“Forget what you’ve heard about human beings having descended from apes. We didn’t didn’t descend from apes. We are apes.” These words set the tone for Sex at Dawn, a book that takes an in depth look at the sexual practices and nature of our ancestors. Authors Christopher Ryan and Cacilda Jetha have taken principles, studies, anecdotes and evidence from several disciplines to put forth some fairly novel and controversial ideas about the way we get it on, mostly that we’re not naturally monogamous.
Firstly, we’re animals. Animals have sex. As humans, we’re not above that. As noted in the introduction of their book, Ryan and Jetha remind us that we are apes. They conjecture that the social lives of our ancestors were closer to present-day bonobos than the chimpanzees or gorillas most people think about as our distant cousins. These apes are lead mostly by females, are nonmonogamous, and often solve problems with sex. Greater amounts of both productive and nonproductive sex for everyone leaves less room for conflict and smiles all around. Sounds pretty good, right?
The main problem as conceived by the authors is the birth of agriculture which occurred approximately 10,000 years ago. Going from a scavenger society like that of the bonobos to a farming system developed the importance of property. You can’t have a farm without land to plant and people to work on it. Thus, monogamy became vastly more important (at least for the ladies) to ensure paternity or “rightful heirs.” Essentially, women and offspring became property as well. This cultural shift had great impact on how people began to treat each other socially and sexually.
In this way, the authors spend a lot of time disputing the standard narrative of human sexual evolution. It goes as follows: Boy and Girl meet. She is hot (and fertile). He is rich (and hunky). They mate. Girl is insecure about Boy being unfaithful and looks around for other fit boys around ovulation time. Boy is extremely sensitive to Girl’s actual or potential unfaithfulness yet has sex with other girls indiscriminately. Ryan and Jetha believe that there is more to it than that. Given their research, I’m inclined to believe the same.

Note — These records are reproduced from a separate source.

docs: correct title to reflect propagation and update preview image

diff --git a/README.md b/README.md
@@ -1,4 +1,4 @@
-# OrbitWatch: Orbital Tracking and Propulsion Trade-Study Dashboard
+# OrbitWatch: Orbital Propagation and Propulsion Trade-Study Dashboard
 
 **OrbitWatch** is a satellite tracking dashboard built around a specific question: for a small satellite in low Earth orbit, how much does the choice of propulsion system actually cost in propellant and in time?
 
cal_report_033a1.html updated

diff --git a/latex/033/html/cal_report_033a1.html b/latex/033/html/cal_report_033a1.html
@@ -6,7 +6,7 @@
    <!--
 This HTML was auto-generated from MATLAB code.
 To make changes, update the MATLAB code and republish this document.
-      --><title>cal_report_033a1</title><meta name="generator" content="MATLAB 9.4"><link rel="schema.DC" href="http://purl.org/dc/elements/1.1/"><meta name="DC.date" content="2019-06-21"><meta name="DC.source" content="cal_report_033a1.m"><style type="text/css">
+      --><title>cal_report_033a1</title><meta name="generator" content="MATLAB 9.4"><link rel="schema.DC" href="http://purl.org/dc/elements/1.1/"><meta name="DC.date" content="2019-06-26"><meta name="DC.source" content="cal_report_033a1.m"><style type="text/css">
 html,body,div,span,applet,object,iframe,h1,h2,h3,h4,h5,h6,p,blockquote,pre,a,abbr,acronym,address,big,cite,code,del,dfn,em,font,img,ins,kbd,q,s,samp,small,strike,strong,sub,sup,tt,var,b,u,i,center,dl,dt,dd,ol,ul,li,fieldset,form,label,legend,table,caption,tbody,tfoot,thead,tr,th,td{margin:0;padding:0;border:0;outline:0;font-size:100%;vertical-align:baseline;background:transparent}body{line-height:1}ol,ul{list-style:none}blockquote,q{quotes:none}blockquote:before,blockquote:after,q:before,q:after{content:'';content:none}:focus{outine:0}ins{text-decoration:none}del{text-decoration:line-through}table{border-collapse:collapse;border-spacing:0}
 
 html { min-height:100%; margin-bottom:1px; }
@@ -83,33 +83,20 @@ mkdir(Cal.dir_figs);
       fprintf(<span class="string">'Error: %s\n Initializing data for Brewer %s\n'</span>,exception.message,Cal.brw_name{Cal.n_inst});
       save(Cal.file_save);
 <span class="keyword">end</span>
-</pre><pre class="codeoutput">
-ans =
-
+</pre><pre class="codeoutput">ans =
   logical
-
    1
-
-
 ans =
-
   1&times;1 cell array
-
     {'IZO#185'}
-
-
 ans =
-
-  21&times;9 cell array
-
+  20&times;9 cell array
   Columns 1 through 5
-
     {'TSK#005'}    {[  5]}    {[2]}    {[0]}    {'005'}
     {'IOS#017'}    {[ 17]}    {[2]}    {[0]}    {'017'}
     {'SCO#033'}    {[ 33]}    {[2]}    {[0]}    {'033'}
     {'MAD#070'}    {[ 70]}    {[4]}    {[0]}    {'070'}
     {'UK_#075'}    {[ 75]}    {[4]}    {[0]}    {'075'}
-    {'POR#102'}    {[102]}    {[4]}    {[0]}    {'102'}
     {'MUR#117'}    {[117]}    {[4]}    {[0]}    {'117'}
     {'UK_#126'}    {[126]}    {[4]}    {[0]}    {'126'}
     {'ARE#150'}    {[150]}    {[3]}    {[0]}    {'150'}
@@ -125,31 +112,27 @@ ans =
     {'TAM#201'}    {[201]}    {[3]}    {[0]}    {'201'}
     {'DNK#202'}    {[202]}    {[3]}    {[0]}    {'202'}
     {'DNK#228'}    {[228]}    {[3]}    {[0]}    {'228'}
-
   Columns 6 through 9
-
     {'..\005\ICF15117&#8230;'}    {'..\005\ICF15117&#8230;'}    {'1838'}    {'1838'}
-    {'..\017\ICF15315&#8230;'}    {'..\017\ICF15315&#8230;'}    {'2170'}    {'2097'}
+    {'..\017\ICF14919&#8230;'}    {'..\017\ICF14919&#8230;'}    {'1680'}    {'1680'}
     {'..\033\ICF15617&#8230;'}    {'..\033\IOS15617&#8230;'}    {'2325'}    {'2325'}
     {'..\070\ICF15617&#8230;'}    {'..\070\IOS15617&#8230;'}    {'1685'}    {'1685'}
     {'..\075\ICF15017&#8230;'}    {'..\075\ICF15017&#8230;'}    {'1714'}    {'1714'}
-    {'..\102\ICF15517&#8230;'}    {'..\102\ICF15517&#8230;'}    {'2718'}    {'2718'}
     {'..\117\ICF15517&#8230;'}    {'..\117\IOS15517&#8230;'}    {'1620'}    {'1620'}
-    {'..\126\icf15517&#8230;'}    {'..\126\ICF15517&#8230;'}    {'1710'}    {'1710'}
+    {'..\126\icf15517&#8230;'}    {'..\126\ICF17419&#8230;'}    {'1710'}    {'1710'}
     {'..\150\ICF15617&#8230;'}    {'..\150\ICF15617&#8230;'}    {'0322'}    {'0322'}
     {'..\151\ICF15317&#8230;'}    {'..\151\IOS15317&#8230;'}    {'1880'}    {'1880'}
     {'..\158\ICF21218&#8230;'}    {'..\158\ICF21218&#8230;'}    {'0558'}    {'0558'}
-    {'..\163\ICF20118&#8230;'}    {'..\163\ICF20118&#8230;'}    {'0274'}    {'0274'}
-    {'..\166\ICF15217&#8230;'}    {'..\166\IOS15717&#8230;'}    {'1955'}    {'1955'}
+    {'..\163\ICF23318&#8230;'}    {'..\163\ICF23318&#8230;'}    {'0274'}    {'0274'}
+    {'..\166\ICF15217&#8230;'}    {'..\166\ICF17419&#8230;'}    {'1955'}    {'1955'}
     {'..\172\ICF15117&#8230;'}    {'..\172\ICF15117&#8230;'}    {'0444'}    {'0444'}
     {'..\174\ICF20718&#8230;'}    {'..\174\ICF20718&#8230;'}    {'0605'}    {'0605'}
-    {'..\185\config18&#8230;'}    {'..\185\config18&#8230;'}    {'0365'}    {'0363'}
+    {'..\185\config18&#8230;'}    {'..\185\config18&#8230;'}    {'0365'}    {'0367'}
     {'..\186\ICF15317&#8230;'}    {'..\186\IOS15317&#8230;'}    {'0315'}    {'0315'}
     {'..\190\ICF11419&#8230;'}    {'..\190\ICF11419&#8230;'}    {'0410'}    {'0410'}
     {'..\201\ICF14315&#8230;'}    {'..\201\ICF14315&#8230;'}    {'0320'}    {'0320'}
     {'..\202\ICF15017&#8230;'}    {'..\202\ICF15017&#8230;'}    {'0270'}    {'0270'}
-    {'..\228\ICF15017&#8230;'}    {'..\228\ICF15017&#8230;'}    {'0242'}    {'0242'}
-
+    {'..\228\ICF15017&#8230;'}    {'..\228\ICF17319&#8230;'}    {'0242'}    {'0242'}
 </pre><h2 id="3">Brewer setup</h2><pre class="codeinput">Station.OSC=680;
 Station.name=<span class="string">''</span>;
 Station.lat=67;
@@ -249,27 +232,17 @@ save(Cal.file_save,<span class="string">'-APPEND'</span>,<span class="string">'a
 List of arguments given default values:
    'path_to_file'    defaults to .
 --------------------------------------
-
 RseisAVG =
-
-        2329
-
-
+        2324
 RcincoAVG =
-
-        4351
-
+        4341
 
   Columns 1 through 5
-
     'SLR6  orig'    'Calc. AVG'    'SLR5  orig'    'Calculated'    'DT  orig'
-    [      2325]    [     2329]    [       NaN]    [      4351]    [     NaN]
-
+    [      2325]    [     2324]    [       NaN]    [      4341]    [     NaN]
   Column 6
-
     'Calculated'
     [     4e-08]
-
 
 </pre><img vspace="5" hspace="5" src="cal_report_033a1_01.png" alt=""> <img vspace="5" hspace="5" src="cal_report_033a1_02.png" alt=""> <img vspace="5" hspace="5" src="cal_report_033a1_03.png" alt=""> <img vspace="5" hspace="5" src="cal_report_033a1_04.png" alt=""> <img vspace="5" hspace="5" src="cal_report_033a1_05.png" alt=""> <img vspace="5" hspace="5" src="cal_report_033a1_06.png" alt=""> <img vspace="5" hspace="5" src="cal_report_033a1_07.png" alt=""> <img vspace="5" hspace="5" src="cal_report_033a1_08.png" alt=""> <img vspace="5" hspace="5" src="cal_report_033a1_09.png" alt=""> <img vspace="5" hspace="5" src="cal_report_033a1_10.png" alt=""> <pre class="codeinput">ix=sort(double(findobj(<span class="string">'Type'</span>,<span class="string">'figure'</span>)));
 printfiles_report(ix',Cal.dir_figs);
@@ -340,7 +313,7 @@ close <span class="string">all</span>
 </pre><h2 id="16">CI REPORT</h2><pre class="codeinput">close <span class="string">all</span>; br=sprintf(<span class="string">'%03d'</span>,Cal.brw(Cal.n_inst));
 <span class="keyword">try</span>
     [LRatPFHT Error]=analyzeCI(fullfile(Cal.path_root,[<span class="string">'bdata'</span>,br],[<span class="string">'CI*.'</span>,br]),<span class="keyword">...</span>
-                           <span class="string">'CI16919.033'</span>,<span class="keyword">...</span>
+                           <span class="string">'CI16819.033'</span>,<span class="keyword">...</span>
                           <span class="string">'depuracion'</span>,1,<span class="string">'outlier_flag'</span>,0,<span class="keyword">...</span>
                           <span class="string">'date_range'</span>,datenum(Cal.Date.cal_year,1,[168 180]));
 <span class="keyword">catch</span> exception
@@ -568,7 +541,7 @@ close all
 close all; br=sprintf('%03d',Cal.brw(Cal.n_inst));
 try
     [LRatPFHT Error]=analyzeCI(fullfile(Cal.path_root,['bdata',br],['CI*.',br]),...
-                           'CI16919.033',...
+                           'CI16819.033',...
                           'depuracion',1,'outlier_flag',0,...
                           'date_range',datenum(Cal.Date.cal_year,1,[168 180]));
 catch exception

Bonus: they also give some insights into Darwin’s sex life. Spoiler alert: it was vanilla at best.
I (along with a bunch of other people including one of my favorites, Dan Savage) was excited and enlightened by the information presented in this book. It probably helps that it was written for everyday people and not scientists. While that makes for an entertaining read, it’s important to remember that many of the ideas are still just theories, the authors’ best guess at what our species’ social and sexual development looked like so many years ago. To me, they make a lot of sense but that’s largely because I am eager to think of a world where sexual freedom and equality can exist. To others, that idea may be scary and threatening for a myriad of reasons, be it religion, cultural values or simply unexamined feelings toward sexuality.
At the end of the day, none of us were there at the dawn of humanity. To a degree, we can choose what to believe about it. The lesson here is to be curious, consider different ideas and seek out the truth as best we can. In this spirit, the authors turn it back to us, the readers, in the final chapter. Just because they believe that humans are naturally nonmonogamous doesn’t mean that they suggest we all just go have a big orgy. The truth of the matter is that we take sex too seriously. Everybody does it. A whole lot of people had to have sex a lot of times for us to be here today. The real aim of the book is to provide insights into our own past and natural inclinations in the hope that we’ll be better equipped to negotiate our sex lives with our partners and society at large. At the very least, it’s worth discussing.
Pages: 312 Total FoA pages: 40,218